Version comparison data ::
******************************

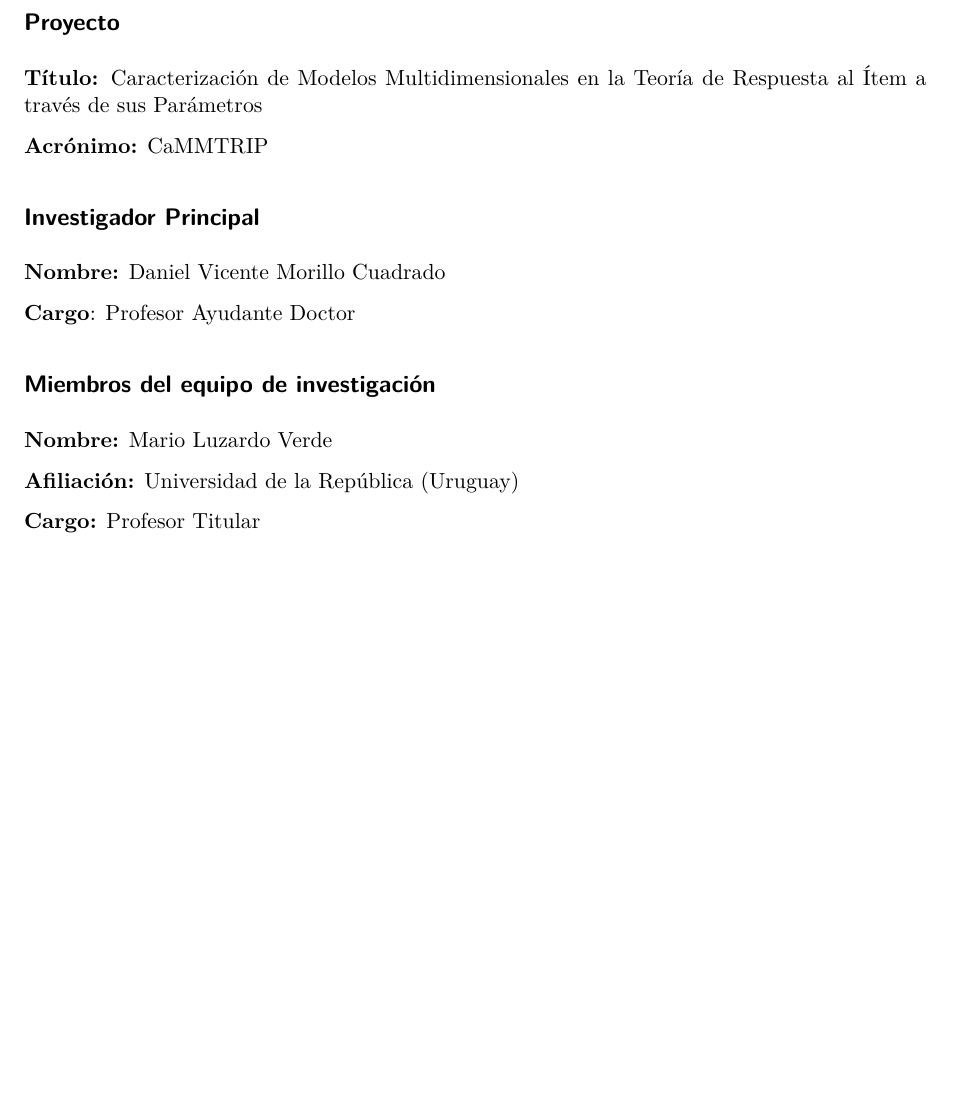
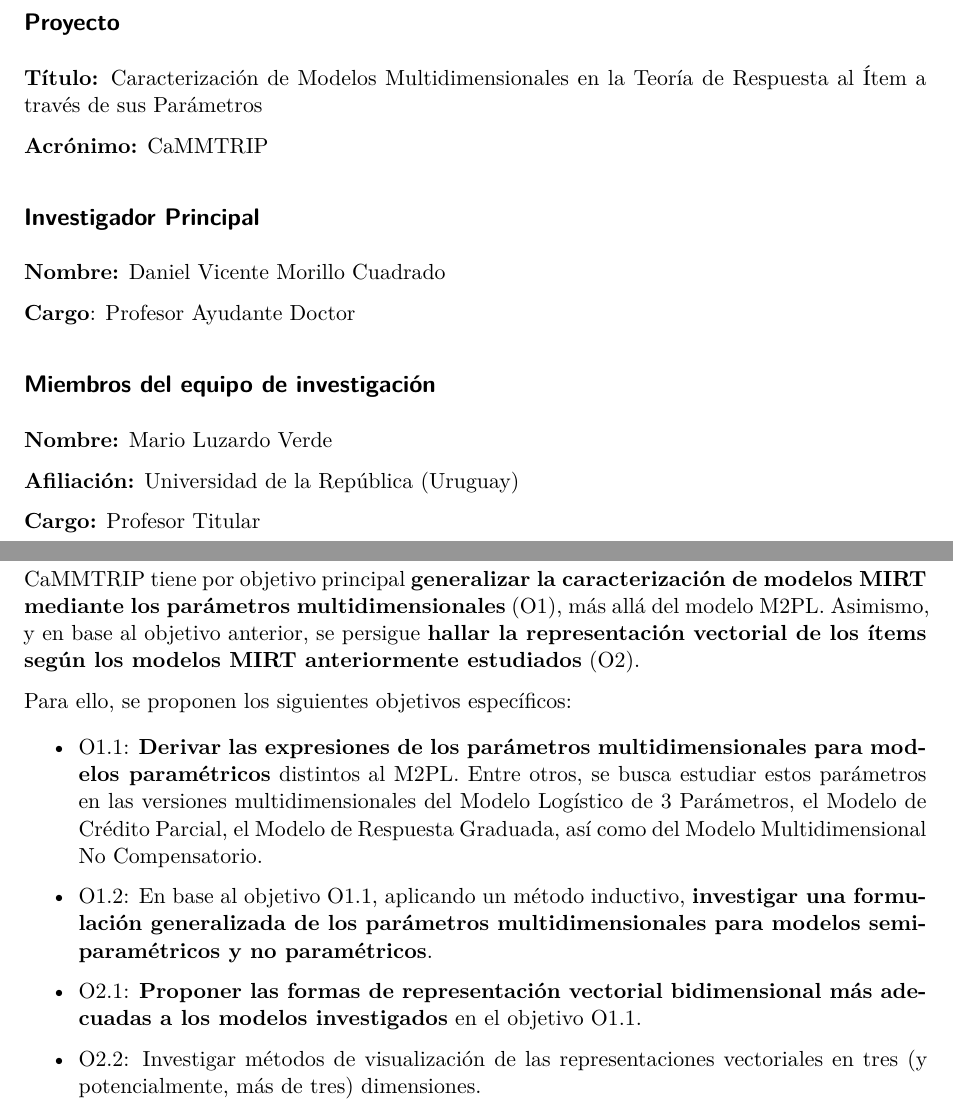
Before and after one commit to DaniMori/pfit-2025-Psi-UNED, a Quarto document (doc/Proposal.qmd): part of page 1 of 10 before the commit and two parts of pages 1 and 5 of 10 after it, the two joined at a grey line, cut so that both start at the same text, the shorter picture padded with empty space. Rendered offline with R 4.5, knitr and Pandoc in place of Quarto, then LaTeX, with nearby package versions; drawn as R Markdown's standard PDF in place of the format the file asks for.

Commit message:
Add first draft of objectives

```diff
--- a/doc/Proposal.qmd
+++ b/doc/Proposal.qmd
@@ -53,6 +53,20 @@ format:
 
 # Objetivos
 
+CaMMTRIP tiene por objetivo principal **generalizar la caracterización de modelos MIRT mediante los parámetros multidimensionales** (O1), más allá del modelo M2PL.
+Asimismo, y en base al objetivo anterior, se persigue **hallar la representación vectorial de los ítems según los modelos MIRT anteriormente estudiados** (O2).
+
+Para ello, se proponen los siguientes objetivos específicos:
+
+-   O1.1: **Derivar las expresiones de los parámetros multidimensionales para modelos paramétricos** distintos al M2PL.
+    Entre otros, se busca estudiar estos parámetros en las versiones multidimensionales del Modelo Logístico de 3 Parámetros, el Modelo de Crédito Parcial, el Modelo de Respuesta Graduada, así como del Modelo Multidimensional No Compensatorio.
+
+-   O1.2: En base al objetivo O1.1, aplicando un método inductivo, **investigar una formulación generalizada de los parámetros multidimensionales para modelos semiparamétricos y no paramétricos**.
+
+-   O2.1: **Proponer las formas de representación vectorial bidimensional más adecuadas a los modelos investigados** en el objetivo O1.1.
+
+-   O2.2: Investigar métodos de visualización de las representaciones vectoriales en tres (y potencialmente, más de tres) dimensiones.
+
 <!-- máximo una página -->
 
 {{< pagebreak >}}
```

******************************

Output all of the data exactly as it stands, minus any images.

Before and after one commit to DaniMori/pfit-2025-Psi-UNED, a Quarto document (doc/Proposal.qmd): part of page 1 of 10 before the commit and two parts of pages 1 and 5 of 10 after it, the two joined at a grey line, cut so that both start at the same text, the shorter picture padded with empty space. Rendered offline with R 4.5, knitr and Pandoc in place of Quarto, then LaTeX, with nearby package versions; drawn as R Markdown's standard PDF in place of the format the file asks for.

Commit message:
Add first draft of objectives

```diff
--- a/doc/Proposal.qmd
+++ b/doc/Proposal.qmd
@@ -53,6 +53,20 @@ format:
 
 # Objetivos
 
+CaMMTRIP tiene por objetivo principal **generalizar la caracterización de modelos MIRT mediante los parámetros multidimensionales** (O1), más allá del modelo M2PL.
+Asimismo, y en base al objetivo anterior, se persigue **hallar la representación vectorial de los ítems según los modelos MIRT anteriormente estudiados** (O2).
+
+Para ello, se proponen los siguientes objetivos específicos:
+
+-   O1.1: **Derivar las expresiones de los parámetros multidimensionales para modelos paramétricos** distintos al M2PL.
+    Entre otros, se busca estudiar estos parámetros en las versiones multidimensionales del Modelo Logístico de 3 Parámetros, el Modelo de Crédito Parcial, el Modelo de Respuesta Graduada, así como del Modelo Multidimensional No Compensatorio.
+
+-   O1.2: En base al objetivo O1.1, aplicando un método inductivo, **investigar una formulación generalizada de los parámetros multidimensionales para modelos semiparamétricos y no paramétricos**.
+
+-   O2.1: **Proponer las formas de representación vectorial bidimensional más adecuadas a los modelos investigados** en el objetivo O1.1.
+
+-   O2.2: Investigar métodos de visualización de las representaciones vectoriales en tres (y potencialmente, más de tres) dimensiones.
+
 <!-- máximo una página -->
 
 {{< pagebreak >}}
```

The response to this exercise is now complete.